DaimlerChrysler will bring a fleet of clean, efficient, hydrogen-fuelled fuel cell cars to the United States beginning in 2003 as part of a worldwide test programme, said the company’s technology chief Bernard Robertson.

DC will also develop a second generation fuel cell vehicle running on sodium borohydride, a clean, nonflammable and recyclable fuel derived from borax, Robertson said.

Robertson, speaking at DaimlerChrysler's North American Innovation Symposium in New York on Monday, said at the same time, the company will continue to explore innovative ways to enhance the efficiency, performance and emissions control of the internal combustion engine and related technologies, such as hybrid electric vehicles.

"The internal combustion engine will get even better; and we will have innovative technologies, such as cylinder deactivation, stop/start systems and hybrids, to draw even more benefits from this mainstay of personal transportation.

"At the same time, we will also begin the transition to the powertrains and fuels of the future.  Many of us in the automobile industry believe that includes fuel cell powertrains and hydrogen fuels."

The benefits of these new powertrains and fuels could be enormous -- reduced fuel consumption, zero or near-zero emissions and enhanced vehicle performance, utility and convenience, Robertson said.

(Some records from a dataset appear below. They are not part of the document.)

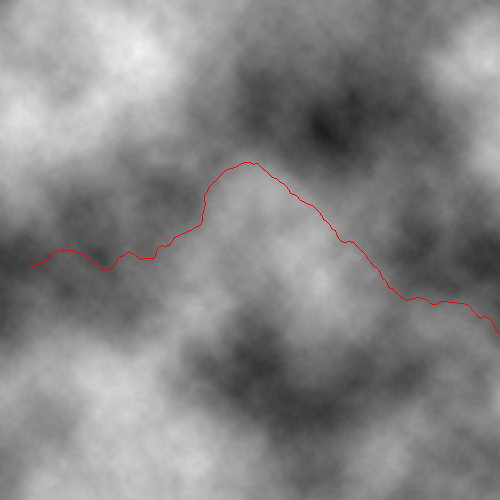
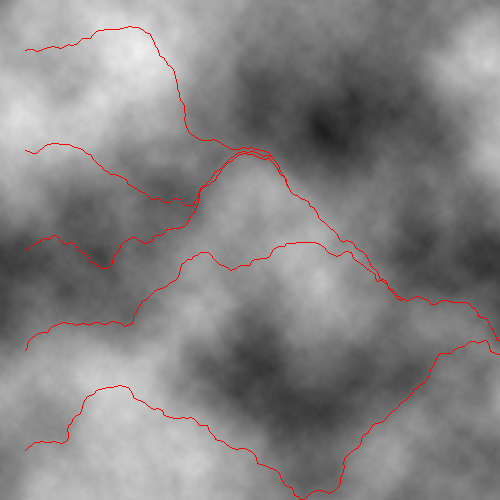
Updated sample output text and image.

diff --git a/README.md b/README.md
@@ -10,103 +10,104 @@ Example output:
 
 ![Example path over 2D Perlin Noise image](https://raw.github.com/alanmcintyre/erasmus/master/sample_output.png)
 
-    Generation 000/100: 0002654.073 (5.4 sec)
-    Generation 001/100: 0000832.138 (6.6 sec)
-    Generation 002/100: 0000832.138 (8.4 sec)
-    Generation 003/100: 0000832.138 (7.6 sec)
-    Generation 004/100: 0000832.138 (7.2 sec)
-    Generation 005/100: 0000819.144 (6.2 sec)
-    Generation 006/100: 0000747.137 (3.8 sec)
-    Generation 007/100: 0000731.890 (4.7 sec)
-    Generation 008/100: 0000721.657 (4.1 sec)
-    Generation 009/100: 0000721.657 (2.6 sec)
-    Generation 010/100: 0000656.896 (3.7 sec)
-    Generation 011/100: 0000656.896 (2.2 sec)
-    Generation 012/100: 0000622.151 (2.0 sec)
-    Generation 013/100: 0000622.151 (2.3 sec)
-    Generation 014/100: 0000622.151 (2.1 sec)
-    Generation 015/100: 0000603.155 (3.1 sec)
-    Generation 016/100: 0000603.155 (2.6 sec)
-    Generation 017/100: 0000603.155 (2.0 sec)
-    Generation 018/100: 0000603.155 (1.9 sec)
-    Generation 019/100: 0000603.155 (1.9 sec)
-    Generation 020/100: 0000603.155 (1.9 sec)
-    Generation 021/100: 0000603.155 (1.9 sec)
-    Generation 022/100: 0000603.155 (1.8 sec)
-    Generation 023/100: 0000603.155 (1.9 sec)
-    Generation 024/100: 0000603.155 (2.0 sec)
-    Generation 025/100: 0000603.155 (2.0 sec)
-    Generation 026/100: 0000603.155 (1.9 sec)
-    Generation 027/100: 0000603.155 (1.9 sec)
-    Generation 028/100: 0000603.155 (1.9 sec)
-    Generation 029/100: 0000603.155 (1.9 sec)
-    Generation 030/100: 0000603.155 (1.9 sec)
-    Generation 031/100: 0000593.404 (2.1 sec)
-    Generation 032/100: 0000593.404 (2.0 sec)
-    Generation 033/100: 0000593.404 (2.4 sec)
-    Generation 034/100: 0000593.404 (4.2 sec)
-    Generation 035/100: 0000593.404 (2.8 sec)
-    Generation 036/100: 0000593.404 (3.1 sec)
-    Generation 037/100: 0000593.404 (2.0 sec)
-    Generation 038/100: 0000593.404 (2.1 sec)
-    Generation 039/100: 0000593.404 (2.4 sec)
-    Generation 040/100: 0000593.404 (2.1 sec)
-    Generation 041/100: 0000593.404 (2.0 sec)
-    Generation 042/100: 0000593.404 (1.9 sec)
-    Generation 043/100: 0000593.404 (2.0 sec)
-    Generation 044/100: 0000593.404 (1.9 sec)
-    Generation 045/100: 0000593.404 (1.9 sec)
-    Generation 046/100: 0000593.404 (2.2 sec)
-    Generation 047/100: 0000593.404 (4.1 sec)
-    Generation 048/100: 0000593.404 (4.9 sec)
-    Generation 049/100: 0000593.404 (3.8 sec)
-    Generation 050/100: 0000590.158 (2.0 sec)
-    Generation 051/100: 0000590.158 (2.1 sec)
-    Generation 052/100: 0000590.158 (2.5 sec)
-    Generation 053/100: 0000590.158 (2.1 sec)
-    Generation 054/100: 0000590.158 (2.0 sec)
-    Generation 055/100: 0000590.158 (2.0 sec)
-    Generation 056/100: 0000590.158 (2.0 sec)
-    Generation 057/100: 0000590.158 (3.3 sec)
-    Generation 058/100: 0000590.158 (3.0 sec)
-    Generation 059/100: 0000590.158 (3.2 sec)
-    Generation 060/100: 0000590.158 (4.3 sec)
-    Generation 061/100: 0000590.158 (3.0 sec)
-    Generation 062/100: 0000590.158 (4.2 sec)
-    Generation 063/100: 0000590.158 (3.1 sec)
-    Generation 064/100: 0000590.158 (2.4 sec)
-    Generation 065/100: 0000590.158 (2.2 sec)
-    Generation 066/100: 0000590.158 (2.3 sec)
-    Generation 067/100: 0000590.158 (2.3 sec)
-    Generation 068/100: 0000590.158 (2.1 sec)
-    Generation 069/100: 0000590.158 (2.0 sec)
-    Generation 070/100: 0000590.158 (2.9 sec)
-    Generation 071/100: 0000590.158 (2.9 sec)
-    Generation 072/100: 0000590.158 (4.1 sec)
-    Generation 073/100: 0000590.158 (4.7 sec)
-    Generation 074/100: 0000590.158 (2.2 sec)
-    Generation 075/100: 0000590.158 (2.0 sec)
-    Generation 076/100: 0000590.158 (2.3 sec)
-    Generation 077/100: 0000590.158 (3.3 sec)
-    Generation 078/100: 0000590.158 (3.5 sec)
-    Generation 079/100: 0000590.158 (3.0 sec)
-    Generation 080/100: 0000590.158 (3.2 sec)
-    Generation 081/100: 0000590.158 (2.9 sec)
-    Generation 082/100: 0000590.158 (2.5 sec)
-    Generation 083/100: 0000590.158 (2.5 sec)
-    Generation 084/100: 0000590.158 (2.5 sec)
-    Generation 085/100: 0000590.158 (4.0 sec)
-    Generation 086/100: 0000590.158 (4.9 sec)
-    Generation 087/100: 0000590.158 (4.6 sec)
-    Generation 088/100: 0000590.158 (5.1 sec)
-    Generation 089/100: 0000590.158 (5.2 sec)
-    Generation 090/100: 0000590.158 (4.6 sec)
-    Generation 091/100: 0000590.158 (3.9 sec)
-    Generation 092/100: 0000590.158 (4.8 sec)
-    Generation 093/100: 0000590.158 (4.2 sec)
-    Generation 094/100: 0000590.158 (2.6 sec)
-    Generation 095/100: 0000590.158 (4.4 sec)
-    Generation 096/100: 0000590.158 (4.8 sec)
-    Generation 097/100: 0000590.158 (5.1 sec)
-    Generation 098/100: 0000590.158 (3.4 sec)
-    Generation 099/100: 0000590.158 (3.4 sec)
+    Generation 000/100: 0010986.798 (29.8 sec)
+    Generation 001/100: 0007016.289 (23.3 sec)
+    Generation 002/100: 0006665.136 (14.0 sec)
+    Generation 003/100: 0006594.379 (9.2 sec)
+    Generation 004/100: 0005371.972 (9.4 sec)
+    Generation 005/100: 0005371.972 (7.5 sec)
+    Generation 006/100: 0005371.972 (9.0 sec)
+    Generation 007/100: 0004082.218 (9.3 sec)
+    Generation 008/100: 0004082.218 (9.1 sec)
+    Generation 009/100: 0004082.218 (8.0 sec)
+    Generation 010/100: 0004082.218 (7.8 sec)
+    Generation 011/100: 0004082.218 (8.4 sec)
+    Generation 012/100: 0004082.218 (9.1 sec)
+    Generation 013/100: 0004082.218 (8.3 sec)
+    Generation 014/100: 0004082.218 (9.6 sec)
+    Generation 015/100: 0004082.218 (9.4 sec)
+    Generation 016/100: 0004082.218 (9.4 sec)
+    Generation 017/100: 0004082.218 (8.7 sec)
+    Generation 018/100: 0003826.051 (9.4 sec)
+    Generation 019/100: 0003826.051 (9.5 sec)
+    Generation 020/100: 0003826.051 (8.7 sec)
+    Generation 021/100: 0003826.051 (9.1 sec)
+    Generation 022/100: 0003826.051 (9.0 sec)
+    Generation 023/100: 0003826.051 (8.0 sec)
+    Generation 024/100: 0003826.051 (9.4 sec)
+    Generation 025/100: 0003826.051 (7.3 sec)
+    Generation 026/100: 0003826.051 (9.9 sec)
+    Generation 027/100: 0003826.051 (9.1 sec)
+    Generation 028/100: 0003826.051 (7.1 sec)
+    Generation 029/100: 0003826.051 (7.5 sec)
+    Generation 030/100: 0003826.051 (9.1 sec)
+    Generation 031/100: 0003826.051 (8.6 sec)
+    Generation 032/100: 0003826.051 (8.2 sec)
+    Generation 033/100: 0003755.311 (8.5 sec)
+    Generation 034/100: 0003755.311 (8.8 sec)
+    Generation 035/100: 0003755.311 (8.0 sec)
+    Generation 036/100: 0003755.311 (9.3 sec)
+    Generation 037/100: 0003755.311 (9.0 sec)
+    Generation 038/100: 0003755.311 (8.5 sec)
+    Generation 039/100: 0003755.311 (9.9 sec)
+    Generation 040/100: 0003755.311 (7.5 sec)
+    Generation 041/100: 0003755.311 (8.5 sec)
+    Generation 042/100: 0003755.311 (9.4 sec)
+    Generation 043/100: 0003755.311 (9.0 sec)
+    Generation 044/100: 0003755.311 (8.2 sec)
+    Generation 045/100: 0003755.311 (8.2 sec)
+    Generation 046/100: 0003755.311 (8.2 sec)
+    Generation 047/100: 0003755.311 (8.4 sec)
+    Generation 048/100: 0003755.311 (7.5 sec)
+    Generation 049/100: 0003755.311 (8.5 sec)
+    Generation 050/100: 0003755.311 (7.9 sec)
+    Generation 051/100: 0003755.311 (8.1 sec)
+    Generation 052/100: 0003755.311 (8.9 sec)
+    Generation 053/100: 0003755.311 (9.0 sec)
+    Generation 054/100: 0003755.311 (8.1 sec)
+    Generation 055/100: 0003755.311 (8.8 sec)
+    Generation 056/100: 0003755.311 (9.0 sec)
+    Generation 057/100: 0003755.311 (10.0 sec)
+    Generation 058/100: 0003755.311 (8.0 sec)
+    Generation 059/100: 0003755.311 (9.0 sec)
+    Generation 060/100: 0003755.311 (8.7 sec)
+    Generation 061/100: 0003755.311 (9.6 sec)
+    Generation 062/100: 0003755.311 (8.3 sec)
+    Generation 063/100: 0003755.311 (8.4 sec)
+    Generation 064/100: 0003755.311 (9.1 sec)
+    Generation 065/100: 0003755.311 (9.3 sec)
+    Generation 066/100: 0003755.311 (9.5 sec)
+    Generation 067/100: 0003755.311 (7.9 sec)
+    Generation 068/100: 0003755.311 (7.3 sec)
+    Generation 069/100: 0003755.311 (8.3 sec)
+    Generation 070/100: 0003755.311 (8.9 sec)
+    Generation 071/100: 0003755.311 (10.0 sec)
+    Generation 072/100: 0003755.311 (9.6 sec)
+    Generation 073/100: 0003755.311 (9.7 sec)
+    Generation 074/100: 0003755.311 (7.8 sec)
+    Generation 075/100: 0003755.311 (9.0 sec)
+    Generation 076/100: 0003755.311 (8.4 sec)
+    Generation 077/100: 0003755.311 (8.2 sec)
+    Generation 078/100: 0003755.311 (8.8 sec)
+    Generation 079/100: 0003755.311 (8.7 sec)
+    Generation 080/100: 0003755.311 (8.7 sec)
+    Generation 081/100: 0003755.311 (9.2 sec)
+    Generation 082/100: 0003755.311 (8.7 sec)
+    Generation 083/100: 0003755.311 (9.2 sec)
+    Generation 084/100: 0003755.311 (9.1 sec)
+    Generation 085/100: 0003755.311 (10.0 sec)
+    Generation 086/100: 0003755.311 (9.2 sec)
+    Generation 087/100: 0003755.311 (8.2 sec)
+    Generation 088/100: 0003755.311 (8.4 sec)
+    Generation 089/100: 0003755.311 (7.6 sec)
+    Generation 090/100: 0003755.311 (11.0 sec)
+    Generation 091/100: 0003755.311 (10.9 sec)
+    Generation 092/100: 0003755.311 (10.0 sec)
+    Generation 093/100: 0003755.311 (9.7 sec)
+    Generation 094/100: 0003755.311 (8.9 sec)
+    Generation 095/100: 0003755.311 (9.9 sec)
+    Generation 096/100: 0003755.311 (9.1 sec)
+    Generation 097/100: 0003755.311 (9.9 sec)
+    Generation 098/100: 0003755.311 (9.6 sec)
+    Generation 099/100: 0003755.311 (8.2 sec)
+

However, the full potential of these new technologies will not be realised without improvements in the quality of the fuels used for personal transportation.  A critical element will be the availability of clean, low-sulphur fuels (sulphur significantly reduces the efficiency of emission control systems. Renewable fuel sources are also expected to play an increasing role).

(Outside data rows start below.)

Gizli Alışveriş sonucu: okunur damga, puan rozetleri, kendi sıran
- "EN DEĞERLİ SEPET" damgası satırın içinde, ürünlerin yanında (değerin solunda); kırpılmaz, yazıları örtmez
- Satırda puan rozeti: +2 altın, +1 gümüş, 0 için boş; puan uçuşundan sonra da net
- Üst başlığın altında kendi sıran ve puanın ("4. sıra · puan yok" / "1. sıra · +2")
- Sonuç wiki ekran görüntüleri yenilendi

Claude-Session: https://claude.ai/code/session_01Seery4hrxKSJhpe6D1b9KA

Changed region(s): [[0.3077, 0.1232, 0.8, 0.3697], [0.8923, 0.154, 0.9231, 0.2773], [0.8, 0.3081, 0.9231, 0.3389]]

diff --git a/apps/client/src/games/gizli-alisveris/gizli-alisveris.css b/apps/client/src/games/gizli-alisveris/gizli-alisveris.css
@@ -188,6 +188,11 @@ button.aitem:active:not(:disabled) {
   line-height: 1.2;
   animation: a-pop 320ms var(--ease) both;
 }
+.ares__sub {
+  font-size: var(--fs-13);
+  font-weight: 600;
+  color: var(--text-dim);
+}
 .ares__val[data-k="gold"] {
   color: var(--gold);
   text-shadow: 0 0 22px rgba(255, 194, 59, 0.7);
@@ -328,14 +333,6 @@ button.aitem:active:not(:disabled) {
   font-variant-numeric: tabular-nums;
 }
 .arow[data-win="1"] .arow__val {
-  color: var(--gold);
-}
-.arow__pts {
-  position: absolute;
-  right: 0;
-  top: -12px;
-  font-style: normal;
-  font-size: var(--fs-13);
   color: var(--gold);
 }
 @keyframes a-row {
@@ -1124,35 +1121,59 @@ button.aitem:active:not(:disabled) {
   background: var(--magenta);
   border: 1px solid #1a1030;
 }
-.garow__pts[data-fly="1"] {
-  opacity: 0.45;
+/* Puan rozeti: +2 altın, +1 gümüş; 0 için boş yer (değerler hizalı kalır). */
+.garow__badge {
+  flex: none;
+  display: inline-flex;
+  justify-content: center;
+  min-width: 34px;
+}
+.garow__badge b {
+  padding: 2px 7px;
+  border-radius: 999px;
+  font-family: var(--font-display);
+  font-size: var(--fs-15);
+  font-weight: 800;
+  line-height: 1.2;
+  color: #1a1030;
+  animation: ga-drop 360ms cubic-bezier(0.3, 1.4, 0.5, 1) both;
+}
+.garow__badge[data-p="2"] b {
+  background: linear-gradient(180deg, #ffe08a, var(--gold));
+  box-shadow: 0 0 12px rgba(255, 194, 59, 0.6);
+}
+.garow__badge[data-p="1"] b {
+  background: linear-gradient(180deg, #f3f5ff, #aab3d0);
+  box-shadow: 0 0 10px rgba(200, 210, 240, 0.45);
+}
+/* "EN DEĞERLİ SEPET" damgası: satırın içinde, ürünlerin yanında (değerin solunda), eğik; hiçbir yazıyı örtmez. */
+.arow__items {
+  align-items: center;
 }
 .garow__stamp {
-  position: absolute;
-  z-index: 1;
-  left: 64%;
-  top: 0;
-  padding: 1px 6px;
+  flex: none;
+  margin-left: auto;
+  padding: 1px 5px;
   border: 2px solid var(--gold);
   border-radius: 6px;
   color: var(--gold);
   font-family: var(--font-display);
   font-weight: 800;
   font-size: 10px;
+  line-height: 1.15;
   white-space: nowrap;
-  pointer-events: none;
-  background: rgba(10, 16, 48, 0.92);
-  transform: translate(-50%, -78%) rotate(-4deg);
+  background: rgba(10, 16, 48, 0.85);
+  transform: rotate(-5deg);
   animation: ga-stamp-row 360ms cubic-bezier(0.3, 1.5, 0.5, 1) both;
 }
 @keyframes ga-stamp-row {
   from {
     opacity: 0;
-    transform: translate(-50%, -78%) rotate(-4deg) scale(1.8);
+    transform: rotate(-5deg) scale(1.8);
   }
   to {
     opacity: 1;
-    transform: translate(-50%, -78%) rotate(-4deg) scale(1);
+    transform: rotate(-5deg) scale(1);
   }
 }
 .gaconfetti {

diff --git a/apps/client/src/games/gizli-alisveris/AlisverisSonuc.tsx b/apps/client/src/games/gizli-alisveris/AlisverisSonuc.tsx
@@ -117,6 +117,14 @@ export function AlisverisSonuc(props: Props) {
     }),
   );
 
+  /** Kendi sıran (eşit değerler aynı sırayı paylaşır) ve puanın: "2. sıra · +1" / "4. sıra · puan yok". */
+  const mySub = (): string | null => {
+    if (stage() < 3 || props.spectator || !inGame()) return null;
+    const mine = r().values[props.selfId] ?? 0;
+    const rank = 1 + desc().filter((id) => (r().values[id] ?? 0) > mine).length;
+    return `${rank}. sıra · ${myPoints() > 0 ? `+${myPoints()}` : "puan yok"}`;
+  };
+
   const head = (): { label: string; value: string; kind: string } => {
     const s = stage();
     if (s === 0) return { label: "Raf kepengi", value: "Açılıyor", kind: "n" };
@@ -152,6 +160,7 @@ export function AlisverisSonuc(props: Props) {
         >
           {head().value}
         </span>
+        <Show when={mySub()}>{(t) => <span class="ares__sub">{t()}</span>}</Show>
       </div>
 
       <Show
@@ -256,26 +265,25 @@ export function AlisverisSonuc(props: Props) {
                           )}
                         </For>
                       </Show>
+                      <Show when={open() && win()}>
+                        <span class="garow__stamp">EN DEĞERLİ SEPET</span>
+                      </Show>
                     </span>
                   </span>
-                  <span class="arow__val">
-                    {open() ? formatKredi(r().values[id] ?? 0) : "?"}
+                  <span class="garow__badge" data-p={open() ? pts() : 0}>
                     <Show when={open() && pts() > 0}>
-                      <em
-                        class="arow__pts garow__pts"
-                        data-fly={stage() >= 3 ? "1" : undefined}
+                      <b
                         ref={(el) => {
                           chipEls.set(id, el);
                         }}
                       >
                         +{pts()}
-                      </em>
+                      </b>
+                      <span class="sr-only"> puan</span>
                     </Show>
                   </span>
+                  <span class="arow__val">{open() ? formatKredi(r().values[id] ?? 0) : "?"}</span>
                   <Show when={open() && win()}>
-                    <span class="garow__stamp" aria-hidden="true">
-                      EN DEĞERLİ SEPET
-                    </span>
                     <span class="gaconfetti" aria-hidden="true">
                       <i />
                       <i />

"We will need to work together as an industry, as a transportation community and as a society to define our environmental and transportation goals and to develop and implement the advanced technologies that will enable us to achieve those goals," Robertson said.